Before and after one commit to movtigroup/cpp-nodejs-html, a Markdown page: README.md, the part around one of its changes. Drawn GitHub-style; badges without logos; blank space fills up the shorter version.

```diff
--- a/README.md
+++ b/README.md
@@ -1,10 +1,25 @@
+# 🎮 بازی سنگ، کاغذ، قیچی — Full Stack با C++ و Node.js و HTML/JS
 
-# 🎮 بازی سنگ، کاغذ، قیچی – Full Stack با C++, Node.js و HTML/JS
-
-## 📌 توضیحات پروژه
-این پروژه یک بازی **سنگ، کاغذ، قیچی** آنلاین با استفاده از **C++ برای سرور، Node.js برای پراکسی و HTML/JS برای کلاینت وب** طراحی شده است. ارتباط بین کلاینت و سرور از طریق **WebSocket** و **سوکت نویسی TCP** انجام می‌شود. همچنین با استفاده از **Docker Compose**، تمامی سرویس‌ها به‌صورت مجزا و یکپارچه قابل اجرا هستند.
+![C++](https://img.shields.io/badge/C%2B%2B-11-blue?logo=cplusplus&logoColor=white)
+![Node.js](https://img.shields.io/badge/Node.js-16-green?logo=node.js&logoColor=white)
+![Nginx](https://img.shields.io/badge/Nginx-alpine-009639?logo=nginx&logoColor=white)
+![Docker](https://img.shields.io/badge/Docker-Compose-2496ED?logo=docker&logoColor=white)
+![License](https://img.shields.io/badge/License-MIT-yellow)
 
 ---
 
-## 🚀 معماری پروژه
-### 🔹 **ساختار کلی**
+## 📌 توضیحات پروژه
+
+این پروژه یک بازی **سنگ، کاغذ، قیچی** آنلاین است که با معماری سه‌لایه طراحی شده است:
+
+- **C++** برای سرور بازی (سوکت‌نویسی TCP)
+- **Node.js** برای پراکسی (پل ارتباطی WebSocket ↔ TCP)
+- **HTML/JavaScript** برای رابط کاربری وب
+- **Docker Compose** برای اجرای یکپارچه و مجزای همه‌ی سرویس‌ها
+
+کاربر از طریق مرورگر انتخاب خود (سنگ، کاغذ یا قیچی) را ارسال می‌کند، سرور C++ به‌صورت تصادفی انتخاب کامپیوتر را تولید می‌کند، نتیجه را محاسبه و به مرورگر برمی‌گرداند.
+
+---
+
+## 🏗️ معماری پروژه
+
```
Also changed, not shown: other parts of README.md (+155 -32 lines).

## EXERCISE REQUIREMENTS
Copy the listing word for word.

## RESULT OF THE TASK
Before and after one commit to movtigroup/cpp-nodejs-html, a Markdown page: README.md, the part around one of its changes. Drawn GitHub-style; badges without logos; blank space fills up the shorter version.

```diff
--- a/README.md
+++ b/README.md
@@ -1,10 +1,25 @@
+# 🎮 بازی سنگ، کاغذ، قیچی — Full Stack با C++ و Node.js و HTML/JS
 
-# 🎮 بازی سنگ، کاغذ، قیچی – Full Stack با C++, Node.js و HTML/JS
-
-## 📌 توضیحات پروژه
-این پروژه یک بازی **سنگ، کاغذ، قیچی** آنلاین با استفاده از **C++ برای سرور، Node.js برای پراکسی و HTML/JS برای کلاینت وب** طراحی شده است. ارتباط بین کلاینت و سرور از طریق **WebSocket** و **سوکت نویسی TCP** انجام می‌شود. همچنین با استفاده از **Docker Compose**، تمامی سرویس‌ها به‌صورت مجزا و یکپارچه قابل اجرا هستند.
+![C++](https://img.shields.io/badge/C%2B%2B-11-blue?logo=cplusplus&logoColor=white)
+![Node.js](https://img.shields.io/badge/Node.js-16-green?logo=node.js&logoColor=white)
+![Nginx](https://img.shields.io/badge/Nginx-alpine-009639?logo=nginx&logoColor=white)
+![Docker](https://img.shields.io/badge/Docker-Compose-2496ED?logo=docker&logoColor=white)
+![License](https://img.shields.io/badge/License-MIT-yellow)
 
 ---
 
-## 🚀 معماری پروژه
-### 🔹 **ساختار کلی**
+## 📌 توضیحات پروژه
+
+این پروژه یک بازی **سنگ، کاغذ، قیچی** آنلاین است که با معماری سه‌لایه طراحی شده است:
+
+- **C++** برای سرور بازی (سوکت‌نویسی TCP)
+- **Node.js** برای پراکسی (پل ارتباطی WebSocket ↔ TCP)
+- **HTML/JavaScript** برای رابط کاربری وب
+- **Docker Compose** برای اجرای یکپارچه و مجزای همه‌ی سرویس‌ها
+
+کاربر از طریق مرورگر انتخاب خود (سنگ، کاغذ یا قیچی) را ارسال می‌کند، سرور C++ به‌صورت تصادفی انتخاب کامپیوتر را تولید می‌کند، نتیجه را محاسبه و به مرورگر برمی‌گرداند.
+
+---
+
+## 🏗️ معماری پروژه
+
```
Also changed, not shown: other parts of README.md (+155 -32 lines).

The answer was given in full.